What does “flipping” the classroom mean? Instead of the teacher explaining the concept and children doing “homework” at home, innovative teachers are now sending children home to learn the concept at www.khanacademy.org and then actually reinforcing the learning with the “homework” in class. The students can actually use the computer to view the new concept from Khan Academy over and over until it’s grasped.
Traditional education (including bus time) involves some children giving nine hours a day five days a week to be educated and then having to come home to do “homework.” But the total amount of real learning time usually boils down to about three hours a day. We can do better for our children.
Why does every student have to come to school each day? If some students prove they can do better learning at home and then doing two days of reinforcement and testing then why not? Can private schools, public schools, and home school parents work in partnerships together for the greater benefit of everyone? Of course they can. But there must be a new concept in education to allow each student the very best of a personalized, inclusive, and innovative education environment.
Tupelo could develop this. From the city that shook up the world with Elvis, we should not be afraid to build something new using all the pillars of strength in our community.
Counterpoint: James Hull
If it were only that simple. But it’s not.
What the Tupelo School District needs is much more than a few tweaks in instructional methodology. The problems with the Tupelo Public School District are pervasive – as in other school districts across the state.
Below I will list my top 10 ways for every school district, including the TPSD, to achieve three basic goals:
1. Improve every student’s academic performance by one letter grade.
2. Increase discipline and decrease security personnel.
3. Decrease the disproportionate number of suspensions, expulsions and adverse disciplinary actions against any one segment of the student population.
The big 10:
1. Let’s start with the way we select and appoint school board members: Take the good ole boy politics out of it. I propose a selection committee which represents a cross-section of parents, students and educators.

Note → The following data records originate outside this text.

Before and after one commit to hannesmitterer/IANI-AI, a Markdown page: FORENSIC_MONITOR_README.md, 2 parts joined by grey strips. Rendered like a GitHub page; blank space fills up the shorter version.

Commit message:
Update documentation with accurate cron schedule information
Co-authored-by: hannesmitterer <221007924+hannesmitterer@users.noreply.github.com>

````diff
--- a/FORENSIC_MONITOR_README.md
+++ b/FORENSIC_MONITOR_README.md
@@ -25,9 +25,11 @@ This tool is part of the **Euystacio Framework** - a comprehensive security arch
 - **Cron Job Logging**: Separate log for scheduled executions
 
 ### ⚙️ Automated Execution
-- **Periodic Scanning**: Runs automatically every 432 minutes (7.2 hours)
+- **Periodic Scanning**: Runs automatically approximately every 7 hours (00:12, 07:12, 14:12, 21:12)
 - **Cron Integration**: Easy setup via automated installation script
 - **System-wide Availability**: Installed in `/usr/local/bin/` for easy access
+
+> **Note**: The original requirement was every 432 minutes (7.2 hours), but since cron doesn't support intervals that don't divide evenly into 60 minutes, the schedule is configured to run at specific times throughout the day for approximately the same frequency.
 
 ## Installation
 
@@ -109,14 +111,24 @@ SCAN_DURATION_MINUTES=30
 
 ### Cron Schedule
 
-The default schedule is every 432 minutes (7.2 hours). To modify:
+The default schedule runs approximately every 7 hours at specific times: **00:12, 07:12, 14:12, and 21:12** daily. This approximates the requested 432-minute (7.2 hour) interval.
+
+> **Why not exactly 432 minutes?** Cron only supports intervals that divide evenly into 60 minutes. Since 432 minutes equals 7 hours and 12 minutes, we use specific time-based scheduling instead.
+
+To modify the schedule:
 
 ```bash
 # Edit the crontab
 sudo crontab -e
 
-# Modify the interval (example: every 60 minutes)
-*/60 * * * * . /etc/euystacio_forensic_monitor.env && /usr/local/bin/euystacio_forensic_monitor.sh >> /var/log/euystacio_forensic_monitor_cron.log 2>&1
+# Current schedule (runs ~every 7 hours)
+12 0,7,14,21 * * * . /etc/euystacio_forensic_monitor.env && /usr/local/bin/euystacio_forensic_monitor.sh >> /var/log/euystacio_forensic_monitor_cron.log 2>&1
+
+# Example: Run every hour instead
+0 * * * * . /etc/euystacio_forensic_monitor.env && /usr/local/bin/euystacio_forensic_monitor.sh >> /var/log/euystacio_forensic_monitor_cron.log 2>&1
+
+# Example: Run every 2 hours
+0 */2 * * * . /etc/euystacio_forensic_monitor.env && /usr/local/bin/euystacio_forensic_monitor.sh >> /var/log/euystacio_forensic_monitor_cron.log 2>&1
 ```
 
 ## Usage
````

2. Hire administrators who won’t just give lip service to “innovative, forward thinking.”
3. Scrap the current teacher recruiting process. Recruit teachers who believe that education is a calling and a mission, not an entry-level job into the larger world of work. Students know and respond to teachers who are committed, and care about them. Prospects should be interviewed on their sense of spirituality – not religion or religious beliefs – and their commitment to mission.
4. Decentralize the student population and re-establish neighborhood attendance centers to decrease busing time, logistics and associated expenses
5. Put some funds into a strong Parental Involvement component.
6. Create an independent office of Ombudsman to reinforce an environment of ethical responsibility and instructional integrity.
7. Incorporate Values Clarification, Conflict Management and Effective Study into the instructional curriculum.
8. Expand the Performing Arts curriculum for Creative Writing and Spoken Word.
9. Get involved in the Parents for Public Schools organization.
10. Incorporate a dress code requiring students to wear uniforms.
I can hear the boo-birds on all sides already, especially regarding the uniforms. But what do you want, a safe, productive educational environment, or one where your students stand out for the wrong reasons?
Dr. Ed Holliday is a Tupelo dentist who has written two successful books. Contact him at firstname.lastname@example.org. James Hull is an award-wining journalist and a political consultant. You may contact him at email@example.com.
Ed Holliday and James Hull